» To do
Check each line of the material for "sorted" and report how many lines have it, with nothing added.

» Records shown
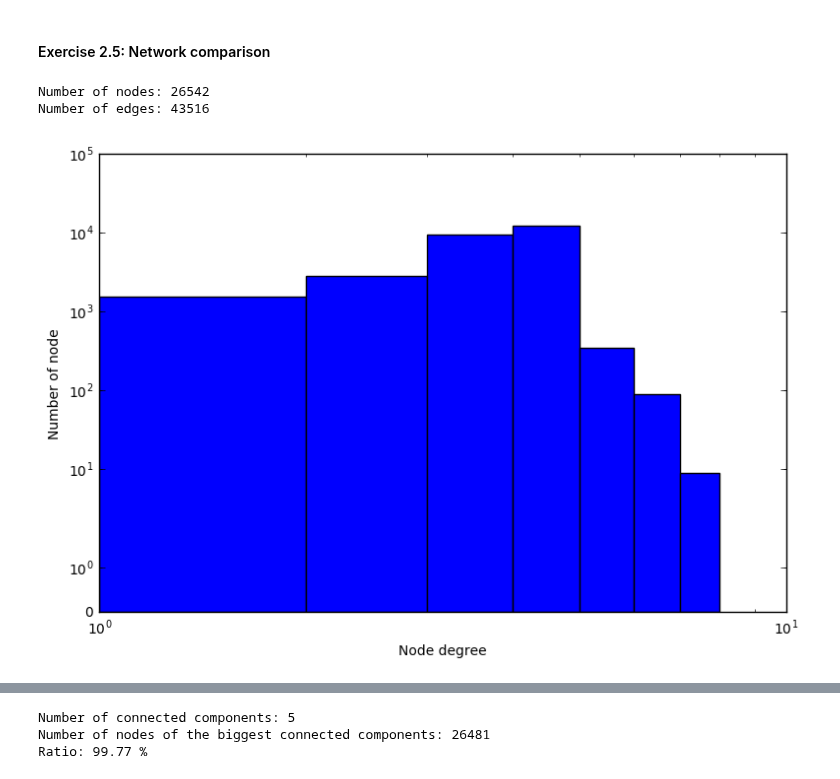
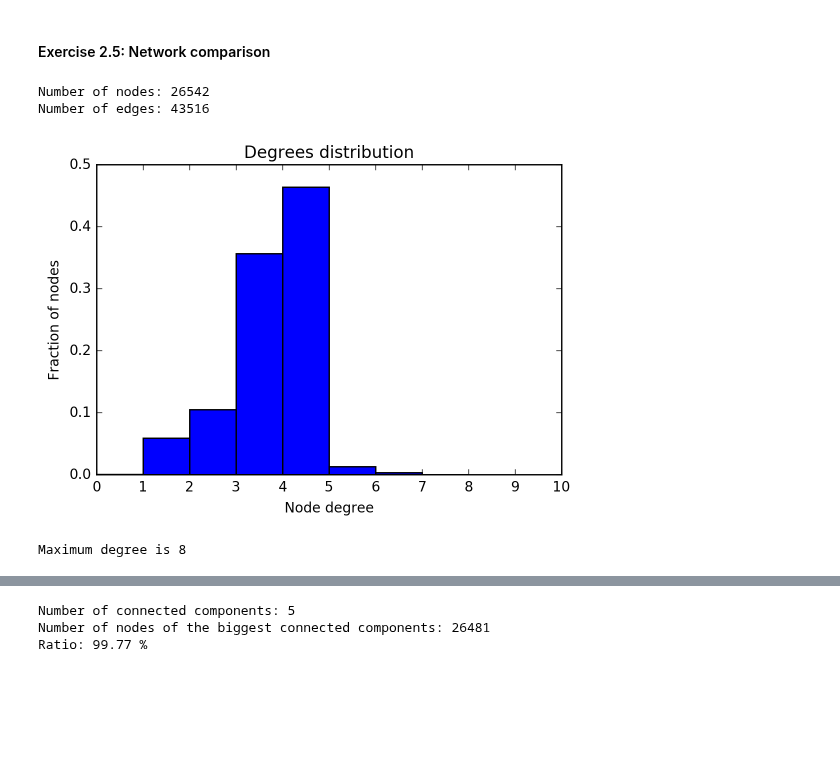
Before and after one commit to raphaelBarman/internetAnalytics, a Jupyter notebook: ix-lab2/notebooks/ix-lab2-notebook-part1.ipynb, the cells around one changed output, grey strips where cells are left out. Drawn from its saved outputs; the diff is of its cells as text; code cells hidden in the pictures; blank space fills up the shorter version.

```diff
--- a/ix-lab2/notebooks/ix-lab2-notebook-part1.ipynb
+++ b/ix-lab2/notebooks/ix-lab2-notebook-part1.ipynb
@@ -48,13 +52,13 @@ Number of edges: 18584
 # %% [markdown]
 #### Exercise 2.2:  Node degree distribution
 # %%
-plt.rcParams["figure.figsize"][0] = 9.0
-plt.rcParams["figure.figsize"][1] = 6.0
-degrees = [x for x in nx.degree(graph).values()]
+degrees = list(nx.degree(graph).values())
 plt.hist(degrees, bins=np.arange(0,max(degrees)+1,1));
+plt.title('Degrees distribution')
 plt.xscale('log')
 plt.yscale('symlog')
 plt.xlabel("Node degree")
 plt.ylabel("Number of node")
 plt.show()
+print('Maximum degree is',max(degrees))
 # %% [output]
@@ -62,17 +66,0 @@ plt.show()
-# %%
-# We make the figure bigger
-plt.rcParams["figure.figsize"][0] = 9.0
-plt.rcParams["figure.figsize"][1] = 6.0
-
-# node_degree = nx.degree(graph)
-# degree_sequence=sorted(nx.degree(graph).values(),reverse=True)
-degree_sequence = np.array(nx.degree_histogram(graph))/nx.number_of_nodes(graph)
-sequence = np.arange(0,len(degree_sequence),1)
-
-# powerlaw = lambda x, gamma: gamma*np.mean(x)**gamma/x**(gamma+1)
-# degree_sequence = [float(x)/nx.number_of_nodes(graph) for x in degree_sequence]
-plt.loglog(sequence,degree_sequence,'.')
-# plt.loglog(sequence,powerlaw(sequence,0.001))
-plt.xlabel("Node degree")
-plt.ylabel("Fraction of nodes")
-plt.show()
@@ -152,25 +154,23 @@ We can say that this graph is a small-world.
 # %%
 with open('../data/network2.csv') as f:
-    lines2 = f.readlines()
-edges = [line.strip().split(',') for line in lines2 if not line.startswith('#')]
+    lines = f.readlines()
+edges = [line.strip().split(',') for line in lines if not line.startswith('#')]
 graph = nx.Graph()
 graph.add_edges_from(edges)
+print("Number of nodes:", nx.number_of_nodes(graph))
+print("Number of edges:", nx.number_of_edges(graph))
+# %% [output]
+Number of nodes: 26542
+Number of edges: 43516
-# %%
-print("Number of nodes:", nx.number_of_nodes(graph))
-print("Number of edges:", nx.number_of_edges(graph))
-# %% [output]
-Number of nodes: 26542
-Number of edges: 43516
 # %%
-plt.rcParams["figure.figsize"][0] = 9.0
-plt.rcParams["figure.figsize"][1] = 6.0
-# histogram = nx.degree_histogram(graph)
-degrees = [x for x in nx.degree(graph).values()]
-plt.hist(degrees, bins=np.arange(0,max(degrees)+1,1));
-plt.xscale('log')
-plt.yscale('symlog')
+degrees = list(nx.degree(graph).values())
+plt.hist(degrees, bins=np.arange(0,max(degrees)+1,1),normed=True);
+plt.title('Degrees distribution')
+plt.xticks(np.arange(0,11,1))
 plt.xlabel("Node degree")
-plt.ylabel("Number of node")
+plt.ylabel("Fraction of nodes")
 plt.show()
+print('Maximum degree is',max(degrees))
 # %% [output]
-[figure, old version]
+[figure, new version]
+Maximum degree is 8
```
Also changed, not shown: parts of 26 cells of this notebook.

--

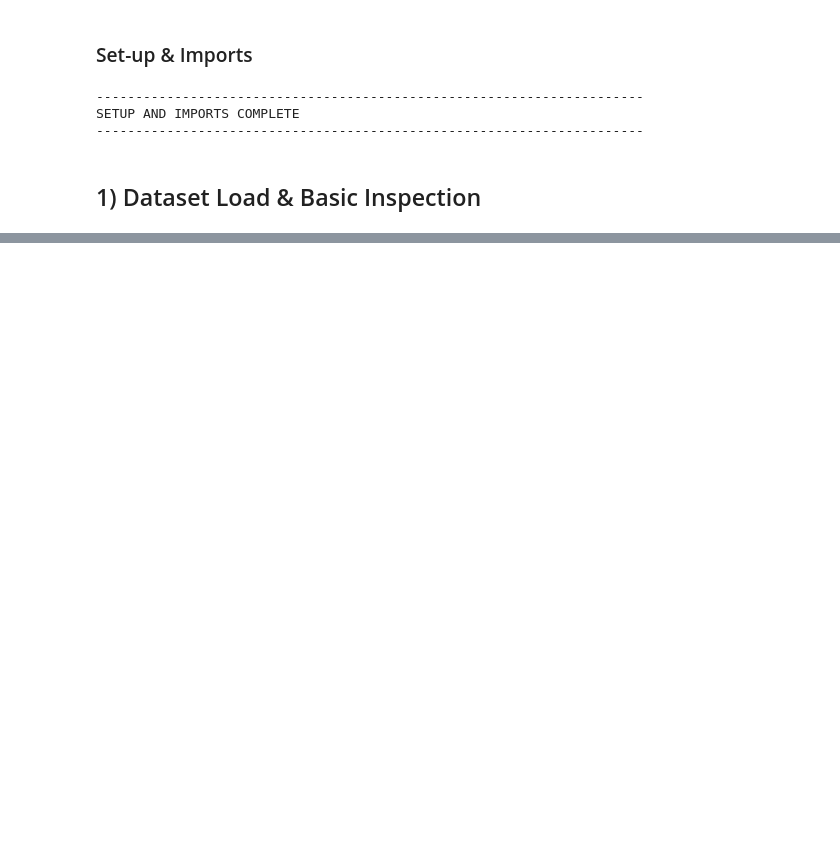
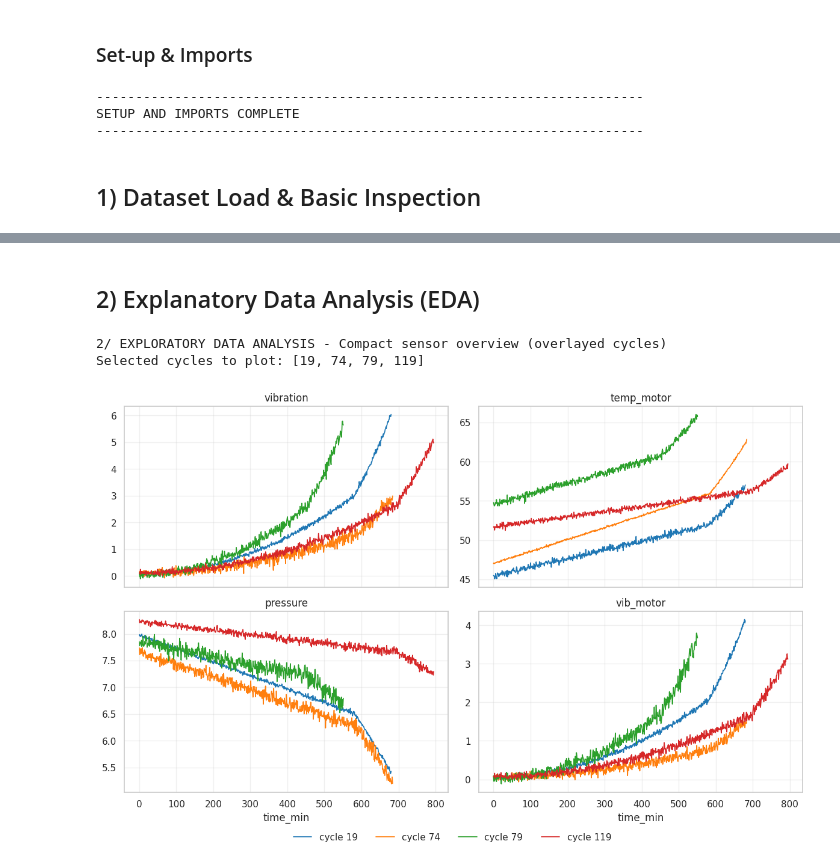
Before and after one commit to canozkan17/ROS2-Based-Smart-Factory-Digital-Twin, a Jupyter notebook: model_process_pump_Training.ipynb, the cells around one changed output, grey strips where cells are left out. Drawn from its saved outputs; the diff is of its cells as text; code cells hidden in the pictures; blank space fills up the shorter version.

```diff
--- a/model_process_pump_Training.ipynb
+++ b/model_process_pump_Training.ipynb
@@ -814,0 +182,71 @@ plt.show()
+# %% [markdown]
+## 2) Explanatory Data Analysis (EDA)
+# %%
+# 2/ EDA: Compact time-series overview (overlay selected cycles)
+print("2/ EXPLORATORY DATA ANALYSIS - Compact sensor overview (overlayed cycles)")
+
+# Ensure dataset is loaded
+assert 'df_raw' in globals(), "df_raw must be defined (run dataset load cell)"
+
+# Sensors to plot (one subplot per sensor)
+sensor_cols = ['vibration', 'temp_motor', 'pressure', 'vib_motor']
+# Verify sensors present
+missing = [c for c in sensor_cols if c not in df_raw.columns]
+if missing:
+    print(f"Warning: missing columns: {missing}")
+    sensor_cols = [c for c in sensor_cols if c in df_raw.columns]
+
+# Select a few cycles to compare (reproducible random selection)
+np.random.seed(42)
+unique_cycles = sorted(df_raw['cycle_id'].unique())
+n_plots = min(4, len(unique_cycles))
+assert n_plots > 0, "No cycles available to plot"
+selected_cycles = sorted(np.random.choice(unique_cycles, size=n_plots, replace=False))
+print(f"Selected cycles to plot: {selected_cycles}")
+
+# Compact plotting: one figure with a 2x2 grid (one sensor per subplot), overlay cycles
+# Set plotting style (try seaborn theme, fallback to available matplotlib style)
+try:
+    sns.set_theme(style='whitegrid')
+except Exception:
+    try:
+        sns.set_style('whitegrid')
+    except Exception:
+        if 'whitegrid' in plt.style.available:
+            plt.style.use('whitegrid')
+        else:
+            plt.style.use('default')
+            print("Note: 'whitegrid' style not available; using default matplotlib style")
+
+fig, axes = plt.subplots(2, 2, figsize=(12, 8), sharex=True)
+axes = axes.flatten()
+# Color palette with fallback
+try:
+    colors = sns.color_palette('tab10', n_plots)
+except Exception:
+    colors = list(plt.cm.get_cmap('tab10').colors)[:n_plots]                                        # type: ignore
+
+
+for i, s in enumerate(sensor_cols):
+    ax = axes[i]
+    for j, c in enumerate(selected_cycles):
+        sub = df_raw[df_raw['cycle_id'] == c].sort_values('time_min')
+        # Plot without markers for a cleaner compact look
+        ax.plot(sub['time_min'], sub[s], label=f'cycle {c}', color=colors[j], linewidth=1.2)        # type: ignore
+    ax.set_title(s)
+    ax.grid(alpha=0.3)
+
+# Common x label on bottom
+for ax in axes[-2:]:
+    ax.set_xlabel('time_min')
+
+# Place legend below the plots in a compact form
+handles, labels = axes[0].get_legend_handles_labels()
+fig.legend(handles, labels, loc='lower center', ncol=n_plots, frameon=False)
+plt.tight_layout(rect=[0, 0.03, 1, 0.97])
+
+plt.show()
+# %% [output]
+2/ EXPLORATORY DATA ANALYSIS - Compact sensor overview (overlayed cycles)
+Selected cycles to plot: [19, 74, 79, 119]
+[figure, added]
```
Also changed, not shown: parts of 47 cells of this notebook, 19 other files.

» Task result
3